[Recorded data]
■ ■ ■ ■ ■

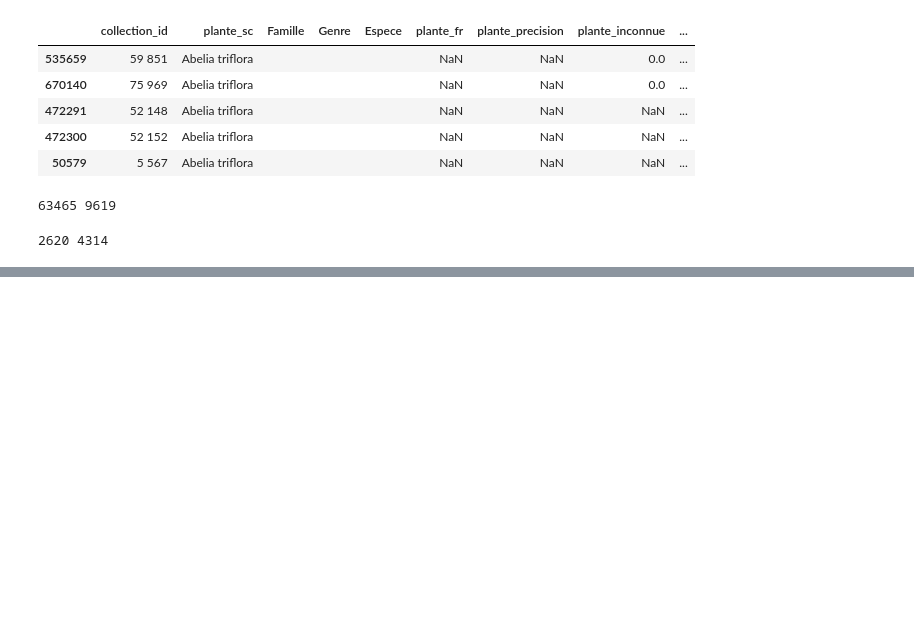
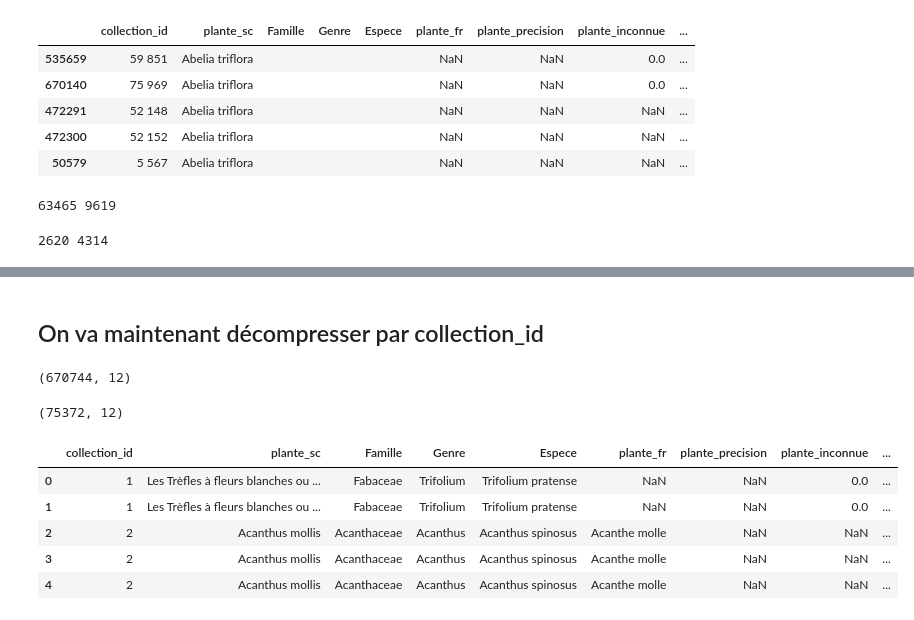
Before and after one commit to juldpnt/fil-rouge-pollinisateurs, a Jupyter notebook: notebooks/plantnet_pipeline.ipynb, the cells around one changed output, grey strips where cells are left out. Drawn from its saved outputs; the diff is of its cells as text; code cells hidden in the pictures; blank space fills up the shorter version.

```diff
--- a/notebooks/plantnet_pipeline.ipynb
+++ b/notebooks/plantnet_pipeline.ipynb
@@ -378,0 +406,25 @@ plantes_sc_labelled_long_POC.head(30)
+# %% [markdown]
+## On va maintenant décompresser par collection_id
+# %%
+# Import spipoll.csv as a pandas dataframe
+spipoll = pd.read_csv("././data/spipoll.csv",low_memory=False)
+
+# Extract relevant columns from the spipoll dataframe
+plantes = spipoll[['collection_id', 'plante_sc', 'plante_fr',
+       'plante_precision', 'plante_inconnue', 'plante_caractere',
+       'photo_fleur', 'photo_plante', 'photo_feuille']]
+
+# ajout des colonnes "Famille", "Genre" et "Espece" dans le dataframe plantes
+plantes.insert(2, "Famille", "")
+plantes.insert(3, "Genre", "")
+plantes.insert(4, "Espece", "")
+# %%
+plantes.shape
+# %% [output]
+(670744, 12)
+# %%
+# import de plantes_merged depuis le fichier csv
+plantes_merged = pd.read_csv("data/temporary_data/plantes/plantes_merged.csv")
+plantes_merged.shape
+# %% [output]
+(75372, 12)
@@ -378,0 +433,9 @@ plantes_sc_labelled_long_POC.head(30)
+# %%
+plantes.head()
+# %% [output]
+|  | collection_id | plante_sc | Famille | Genre | Espece | plante_fr | plante_precision | plante_inconnue | ... |
+| 0 | 1 | Les Trèfles à fleurs blanches ou ... | Fabaceae | Trifolium | Trifolium pratense | NaN | NaN | 0.0 | ... |
+| 1 | 1 | Les Trèfles à fleurs blanches ou ... | Fabaceae | Trifolium | Trifolium pratense | NaN | NaN | 0.0 | ... |
+| 2 | 2 | Acanthus mollis | Acanthaceae | Acanthus | Acanthus spinosus | Acanthe molle | NaN | NaN | ... |
+| 3 | 2 | Acanthus mollis | Acanthaceae | Acanthus | Acanthus spinosus | Acanthe molle | NaN | NaN | ... |
+| 4 | 2 | Acanthus mollis | Acanthaceae | Acanthus | Acanthus spinosus | Acanthe molle | NaN | NaN | ... |
```
Also changed, not shown: parts of 19 cells of this notebook, 2 other files.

■ ■ ■ ■ ■

All lines above with "Genre" in them should be returned.

+# ajout des colonnes "Famille", "Genre" et "Espece" dans le dataframe plantes
+plantes.insert(3, "Genre", "")
+|  | collection_id | plante_sc | Famille | Genre | Espece | plante_fr | plante_precision | plante_inconnue | ... |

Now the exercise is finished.